‘building for this moment’
Pritesh Shah, Chief Commercial Officer
‘building for this moment’

The initial presentation of EF-14 data also marked the beginning of a brand.

Pritesh Shah, Novocure’s Chief Commercial Officer, remembers the conference call when he and the team learned in November 2014 that the EF-14 phase 3 pivotal trial in newly diagnosed GBM was positive and met the statistical threshold at the interim analysis.
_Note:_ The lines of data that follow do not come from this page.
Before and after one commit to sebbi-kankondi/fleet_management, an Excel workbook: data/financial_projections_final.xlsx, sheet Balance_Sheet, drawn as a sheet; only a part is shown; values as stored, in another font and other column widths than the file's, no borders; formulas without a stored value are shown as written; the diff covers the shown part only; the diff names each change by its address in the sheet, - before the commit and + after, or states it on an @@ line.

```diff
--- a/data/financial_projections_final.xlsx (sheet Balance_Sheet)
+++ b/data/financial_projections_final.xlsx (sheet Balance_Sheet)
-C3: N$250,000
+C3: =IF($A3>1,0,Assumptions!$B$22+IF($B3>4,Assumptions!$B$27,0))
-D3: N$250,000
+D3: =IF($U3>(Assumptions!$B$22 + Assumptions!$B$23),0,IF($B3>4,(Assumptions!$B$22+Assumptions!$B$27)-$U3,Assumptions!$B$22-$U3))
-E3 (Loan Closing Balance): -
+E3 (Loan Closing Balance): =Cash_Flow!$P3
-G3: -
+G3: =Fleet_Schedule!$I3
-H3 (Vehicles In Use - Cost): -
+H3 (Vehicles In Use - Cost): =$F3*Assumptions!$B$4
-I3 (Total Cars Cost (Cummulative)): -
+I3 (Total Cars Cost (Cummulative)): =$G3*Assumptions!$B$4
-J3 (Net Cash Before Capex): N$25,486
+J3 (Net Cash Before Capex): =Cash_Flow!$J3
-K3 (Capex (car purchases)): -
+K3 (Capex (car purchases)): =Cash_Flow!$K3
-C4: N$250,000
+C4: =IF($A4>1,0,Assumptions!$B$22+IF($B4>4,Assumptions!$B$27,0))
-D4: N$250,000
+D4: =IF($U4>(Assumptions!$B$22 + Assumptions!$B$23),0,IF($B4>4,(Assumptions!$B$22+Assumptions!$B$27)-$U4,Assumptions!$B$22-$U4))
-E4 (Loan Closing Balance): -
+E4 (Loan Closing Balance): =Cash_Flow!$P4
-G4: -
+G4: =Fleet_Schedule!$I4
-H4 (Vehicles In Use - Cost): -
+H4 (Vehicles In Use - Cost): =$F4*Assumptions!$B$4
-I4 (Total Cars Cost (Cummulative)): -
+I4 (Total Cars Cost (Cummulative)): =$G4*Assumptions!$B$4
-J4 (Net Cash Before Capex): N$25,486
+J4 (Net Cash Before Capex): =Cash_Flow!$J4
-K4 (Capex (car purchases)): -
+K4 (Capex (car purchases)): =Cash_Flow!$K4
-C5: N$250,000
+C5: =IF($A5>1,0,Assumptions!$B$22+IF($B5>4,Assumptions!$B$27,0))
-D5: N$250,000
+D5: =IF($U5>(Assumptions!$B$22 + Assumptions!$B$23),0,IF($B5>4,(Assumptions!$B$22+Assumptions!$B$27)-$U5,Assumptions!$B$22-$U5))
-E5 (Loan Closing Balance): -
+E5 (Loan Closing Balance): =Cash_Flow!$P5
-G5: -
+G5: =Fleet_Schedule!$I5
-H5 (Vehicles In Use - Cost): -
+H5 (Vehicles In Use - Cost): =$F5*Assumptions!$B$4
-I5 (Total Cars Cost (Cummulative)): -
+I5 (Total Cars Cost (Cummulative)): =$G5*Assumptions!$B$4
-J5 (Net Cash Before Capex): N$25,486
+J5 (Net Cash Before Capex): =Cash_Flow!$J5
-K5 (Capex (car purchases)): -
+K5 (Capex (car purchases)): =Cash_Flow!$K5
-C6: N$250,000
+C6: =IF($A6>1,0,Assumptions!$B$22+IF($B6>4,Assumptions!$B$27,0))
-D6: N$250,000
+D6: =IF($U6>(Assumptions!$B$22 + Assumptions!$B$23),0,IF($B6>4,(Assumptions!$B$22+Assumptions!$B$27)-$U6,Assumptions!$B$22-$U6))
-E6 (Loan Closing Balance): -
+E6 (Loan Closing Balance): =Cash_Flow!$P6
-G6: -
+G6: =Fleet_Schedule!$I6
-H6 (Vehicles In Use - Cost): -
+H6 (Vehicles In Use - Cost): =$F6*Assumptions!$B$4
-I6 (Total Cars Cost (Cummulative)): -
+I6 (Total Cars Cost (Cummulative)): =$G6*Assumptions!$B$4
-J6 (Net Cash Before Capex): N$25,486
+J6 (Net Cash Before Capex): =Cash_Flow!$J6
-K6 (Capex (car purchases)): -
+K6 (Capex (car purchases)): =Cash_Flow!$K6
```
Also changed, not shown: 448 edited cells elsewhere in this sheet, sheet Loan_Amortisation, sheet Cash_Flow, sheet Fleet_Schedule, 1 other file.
As he digested the news, he tried to stay present to allow the accomplishment to sink in, yet could not help but allow his mind to propel into the future.

“We had been building for this moment for such a long time,” he said. “To be a part of it, to watch it unfold play-by-play in front of my eyes…as much as I wanted the time to stand still, I knew that we had so much to do to get our therapy in the hands of providers so that it can help patients.”

As Novocure worked toward obtaining FDA approval in newly diagnosed GBM, Pritesh and the commercial team kicked into gear to develop a brand for Novocure’s therapy and to prepare for launch.

Novocure’s device used to treat recurrent GBM was called the NovoTTF-100A System. When Pritesh joined in 2012 to lead Novocure’s U.S. marketing efforts, he knew the therapy needed a name that was easy to say and an identity. After conducting research and working through branding exercises, the team aligned on Optune. The prefix “op” signifies the opportunity to offer patients an innovative treatment optimized to target tumors that are difficult to treat. The suffix “tune” alludes to a tuning fork for a piano and evokes the idea of using the therapy as a tool.

“I really liked the simplicity of it,” Pritesh said. “It really resonated with us in terms of the functionality of what we wanted the product to do. It allowed us to capitalize on what we believe is really the essence of Tumor Treating Fields.”

The Optune brand also included a color palette of blue and orange—with blue representing innovation and the trailblazing nature of Novocure, and orange representing hope.

“We wanted to give patients the ability to think about a future, to think about another treatment, to have hope in an underserved disease,” Pritesh said.